"In 2012 through 2013, US prevalences of DSM-5 12-month and lifetime AUD [Alcohol Use Disorder] among adults 18 years and older were 13.9% and 29.1%, respectively, representing approximately 32 648 000 and 68 485 000 individuals, respectively, in the United States. Corresponding DSM-IV rates, 12.7% and 43.6%, respectively, increased substantially since 2001 through 2002 (8.5% and 30.3%, respectively).6 Increases in DSM-IV AUD during the past decade may partly reflect increases in heavy alcohol consumption during that period: past-year drinking of at least 5, at least 8, and at least 10 drinks/d increased from 31.0%, 15.6%, and 11.5%, respectively, in the 2001-2002 NESARC to 39.6%, 20.8%, and 15.5%, respectively, in the 2012-2013 NESARC-III (R.B.G., unpublished data, February 2015). In contrast, rates of 12-month AUD remained stable from 2002 and 2013 (about 7.5%) in the National Survey on Drug Use and Health.15 More research on reasons for increasing prevalence of AUD during the past decade and discrepancies in the rates between national surveys is warranted."
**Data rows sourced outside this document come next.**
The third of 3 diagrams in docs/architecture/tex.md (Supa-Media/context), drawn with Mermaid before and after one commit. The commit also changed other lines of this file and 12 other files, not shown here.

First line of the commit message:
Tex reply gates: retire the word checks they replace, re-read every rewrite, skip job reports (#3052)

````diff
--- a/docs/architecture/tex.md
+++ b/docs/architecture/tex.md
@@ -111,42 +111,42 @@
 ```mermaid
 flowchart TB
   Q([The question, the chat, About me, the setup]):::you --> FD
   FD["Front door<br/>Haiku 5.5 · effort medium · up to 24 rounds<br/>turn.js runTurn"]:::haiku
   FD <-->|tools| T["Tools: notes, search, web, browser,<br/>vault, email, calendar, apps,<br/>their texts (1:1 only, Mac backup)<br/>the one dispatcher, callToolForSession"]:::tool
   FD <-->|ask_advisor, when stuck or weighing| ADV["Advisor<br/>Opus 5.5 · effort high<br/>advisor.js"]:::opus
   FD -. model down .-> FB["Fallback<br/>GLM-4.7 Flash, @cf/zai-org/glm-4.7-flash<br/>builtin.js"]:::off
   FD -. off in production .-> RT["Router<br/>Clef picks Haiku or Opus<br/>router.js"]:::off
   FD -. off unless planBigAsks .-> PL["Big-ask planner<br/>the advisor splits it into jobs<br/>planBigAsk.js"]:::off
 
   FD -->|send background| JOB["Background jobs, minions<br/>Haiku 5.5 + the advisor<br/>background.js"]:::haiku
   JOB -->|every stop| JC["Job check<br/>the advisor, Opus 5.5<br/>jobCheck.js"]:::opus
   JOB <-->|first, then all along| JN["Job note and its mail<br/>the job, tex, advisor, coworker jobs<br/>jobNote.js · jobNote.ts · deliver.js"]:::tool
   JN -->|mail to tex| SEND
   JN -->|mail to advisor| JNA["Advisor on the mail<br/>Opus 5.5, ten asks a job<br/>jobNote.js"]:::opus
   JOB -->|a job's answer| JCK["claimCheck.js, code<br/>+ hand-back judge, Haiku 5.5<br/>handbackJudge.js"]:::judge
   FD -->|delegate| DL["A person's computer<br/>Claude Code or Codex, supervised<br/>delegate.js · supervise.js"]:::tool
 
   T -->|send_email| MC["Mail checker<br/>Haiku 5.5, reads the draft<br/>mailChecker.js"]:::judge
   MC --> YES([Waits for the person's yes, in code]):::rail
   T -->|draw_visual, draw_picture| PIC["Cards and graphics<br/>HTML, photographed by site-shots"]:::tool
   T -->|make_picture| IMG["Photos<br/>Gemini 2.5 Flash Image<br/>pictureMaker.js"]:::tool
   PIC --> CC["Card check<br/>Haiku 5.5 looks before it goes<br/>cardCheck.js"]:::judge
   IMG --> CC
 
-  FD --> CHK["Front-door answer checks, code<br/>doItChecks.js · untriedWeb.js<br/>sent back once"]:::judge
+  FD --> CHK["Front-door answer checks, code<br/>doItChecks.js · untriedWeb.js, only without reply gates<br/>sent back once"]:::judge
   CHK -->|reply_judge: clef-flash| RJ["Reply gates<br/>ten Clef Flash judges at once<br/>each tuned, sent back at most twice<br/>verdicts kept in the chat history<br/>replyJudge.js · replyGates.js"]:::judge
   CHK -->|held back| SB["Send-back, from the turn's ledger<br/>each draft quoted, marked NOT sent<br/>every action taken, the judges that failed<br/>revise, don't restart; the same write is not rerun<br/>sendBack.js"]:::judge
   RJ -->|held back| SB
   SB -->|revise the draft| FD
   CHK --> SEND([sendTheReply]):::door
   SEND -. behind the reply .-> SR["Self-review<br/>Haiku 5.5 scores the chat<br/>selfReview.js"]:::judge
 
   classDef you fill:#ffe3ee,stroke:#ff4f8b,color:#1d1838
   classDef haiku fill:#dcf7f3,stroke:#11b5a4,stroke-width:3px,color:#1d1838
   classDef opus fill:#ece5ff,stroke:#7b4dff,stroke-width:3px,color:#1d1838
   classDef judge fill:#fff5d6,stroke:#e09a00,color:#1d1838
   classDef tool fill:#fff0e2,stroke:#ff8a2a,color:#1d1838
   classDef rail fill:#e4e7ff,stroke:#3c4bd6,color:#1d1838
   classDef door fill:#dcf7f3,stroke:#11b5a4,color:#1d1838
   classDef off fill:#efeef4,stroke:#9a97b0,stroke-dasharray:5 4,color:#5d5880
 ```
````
Grant BF, Goldstein RB, Saha TD, et al. Epidemiology of DSM-5 Alcohol Use DisorderResults From the National Epidemiologic Survey on Alcohol and Related Conditions III. JAMA Psychiatry. 2015;72(8):757–766. doi:10.1001/jamapsychiatry.2015.0584